▸ **Material supplied**:
%%
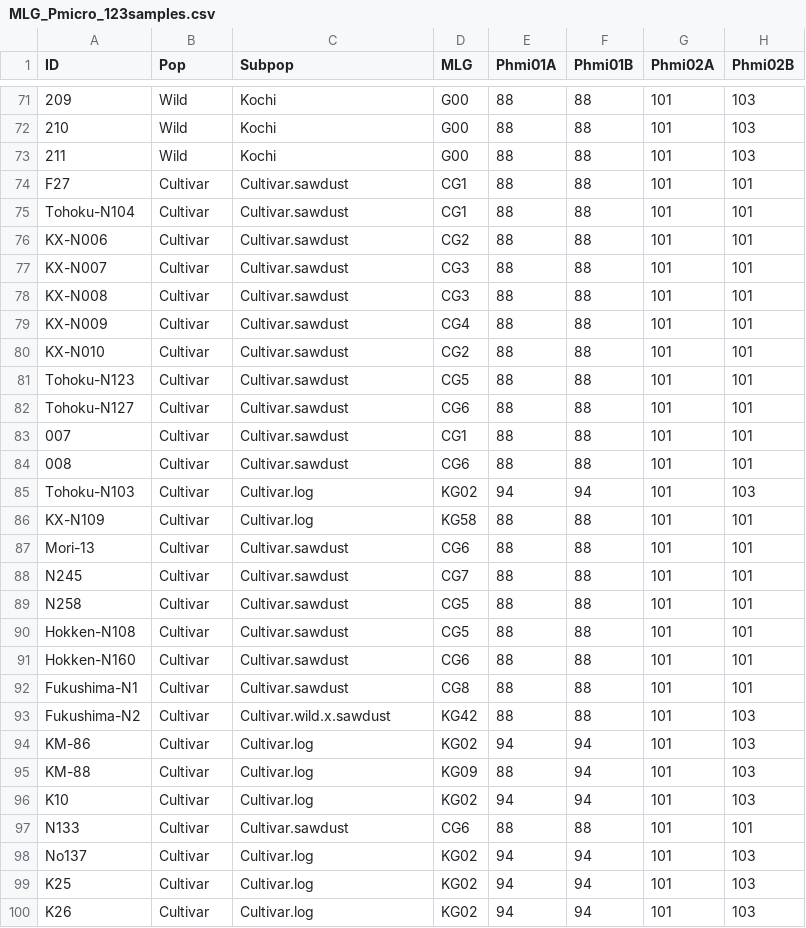
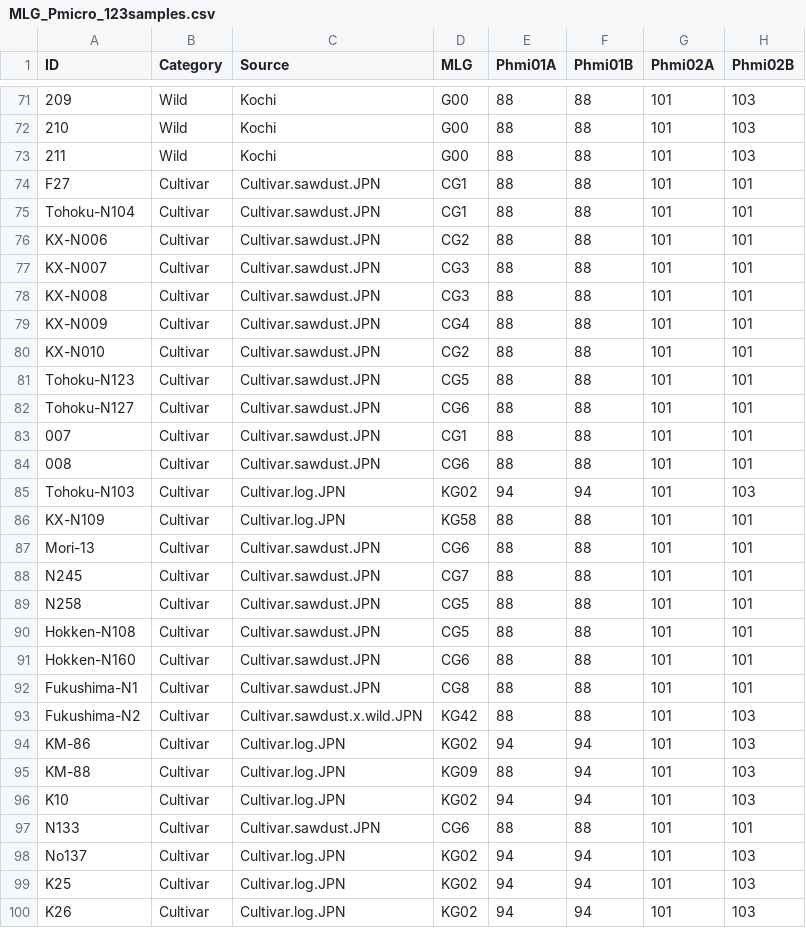
Before and after one commit to akihirao/nameko_SSR, a CSV file: MLG_Pmicro_123samples.csv, drawn as a sheet; only a part is shown, gaps mark what is left out; the diff covers the shown part only; the diff names each change by its address in the sheet, - before the commit and + after, or states it on an @@ line.

```diff
--- a/MLG_Pmicro_123samples.csv
+++ b/MLG_Pmicro_123samples.csv
-B1: Pop
+B1: Category
-C1: Subpop
+C1: Source
-C74:C84 (Source): Cultivar.sawdust
+C74:C84 (Source): Cultivar.sawdust.JPN
-C85:C86 (Source): Cultivar.log
+C85:C86 (Source): Cultivar.log.JPN
-C87:C92 (Source): Cultivar.sawdust
+C87:C92 (Source): Cultivar.sawdust.JPN
-C93 (Source): Cultivar.wild.x.sawdust
+C93 (Source): Cultivar.sawdust.x.wild.JPN
-C94:C96 (Source): Cultivar.log
+C94:C96 (Source): Cultivar.log.JPN
-C97 (Source): Cultivar.sawdust
+C97 (Source): Cultivar.sawdust.JPN
-C98:C100 (Source): Cultivar.log
+C98:C100 (Source): Cultivar.log.JPN
```
Also changed, not shown: 24 edited cells elsewhere in this file, 19 other files.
%%
▸ **Task directions**:
Scan the data above for the word "sawdust" and report every line where it is found.

▸ **Answer space**:
-C74:C84 (Source): Cultivar.sawdust
+C74:C84 (Source): Cultivar.sawdust.JPN
-C87:C92 (Source): Cultivar.sawdust
+C87:C92 (Source): Cultivar.sawdust.JPN
-C93 (Source): Cultivar.wild.x.sawdust
+C93 (Source): Cultivar.sawdust.x.wild.JPN
-C97 (Source): Cultivar.sawdust
+C97 (Source): Cultivar.sawdust.JPN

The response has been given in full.